One of the reasons clergy sex abuse has continued or remained hidden in developing parts of the world, according to Tim Law, a Seattle lawyer who’s president of an international group called Ending Clergy Abuse, is the “great reverence by the populace for the clergy there,” in parts of Africa, Asia, Latin America.
Also, he and others say, victims often are reluctant to come forward, fearing the power of the clergy in many places.
“They’re where we were” in the United States “40, 50 years ago in terms of mentality,” Law says.
In much of the West, Catholicism has seen members abandoning the faith and even many of the faithful rarely attending Sunday Mass. But it’s rapidly grown in Africa and elsewhere in the developing world.
Many of the Divine Word clergy members credibly accused of molesting kids and included in the new list are not accused of doing so in other countries, despite serving overseas. The accusations against these clerics have been made in the United States.
Among them is the Rev. Jefferson Pool, accused of sexual abuse of children in Ohio in 1977 and in Wisconsin in 1981, according to the Divine Word order. He also served in the Philippines from 1992 to 1998.
Since earlier this year, he has been living in East Troy, Wis., where he remains a member of the order’s Chicago province.
Still priests but banned from ministry
Lange served in Ghana from 1968 to 1991, was back in the United States from 1991 to 1996, returned to Ghana from 1996 to 2013 and since then has been in Missouri, according to his order. It says he’s been credibly accused of sexual abuse in the west African nation over “multiple” years as well as in 1987 in Iowa.
Though both men remain part of the order, Pool and Lange are now “prohibited from performing public ministry, are not able to wear clerical attire or identify themselves as priests or religious and are not to have any contact with minors,” according to the Society of the Divine Word. “Their conduct is monitored.”
The Divine Word order — whose worldwide headquarters is in Rome, the heart of Catholicism — describes itself as “the world’s largest Roman Catholic order of priests and brothers who focus on missionary work,” with more than 6,000 missionaries.
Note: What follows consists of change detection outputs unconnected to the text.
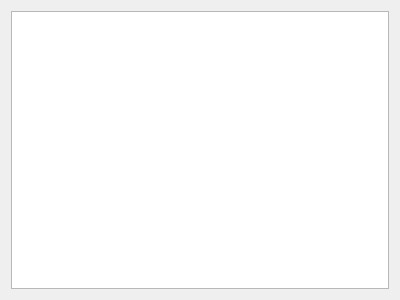
vince7839/GmsAutoTool, file onlinewidget.ui: the form before one commit.
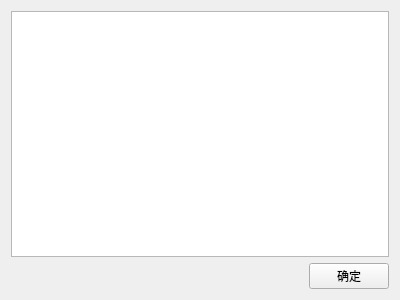
The form after the commit.

Diff of the .ui file:
```diff
--- a/onlinewidget.ui
+++ b/onlinewidget.ui
@@ -17,6 +17,30 @@
    <item>
     <widget class="QTableWidget" name="tableWidget"/>
    </item>
+   <item>
+    <layout class="QHBoxLayout" name="horizontalLayout">
+     <item>
+      <spacer name="horizontalSpacer">
+       <property name="orientation">
+        <enum>Qt::Horizontal</enum>
+       </property>
+       <property name="sizeHint" stdset="0">
+        <size>
+         <width>40</width>
+         <height>20</height>
+        </size>
+       </property>
+      </spacer>
+     </item>
+     <item>
+      <widget class="QPushButton" name="btn_ok">
+       <property name="text">
+        <string>确定</string>
+       </property>
+      </widget>
+     </item>
+    </layout>
+   </item>
   </layout>
  </widget>
  <resources/>
```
Of the 10 largest male religious orders, it says it is “the fastest-growing over the past 50 years.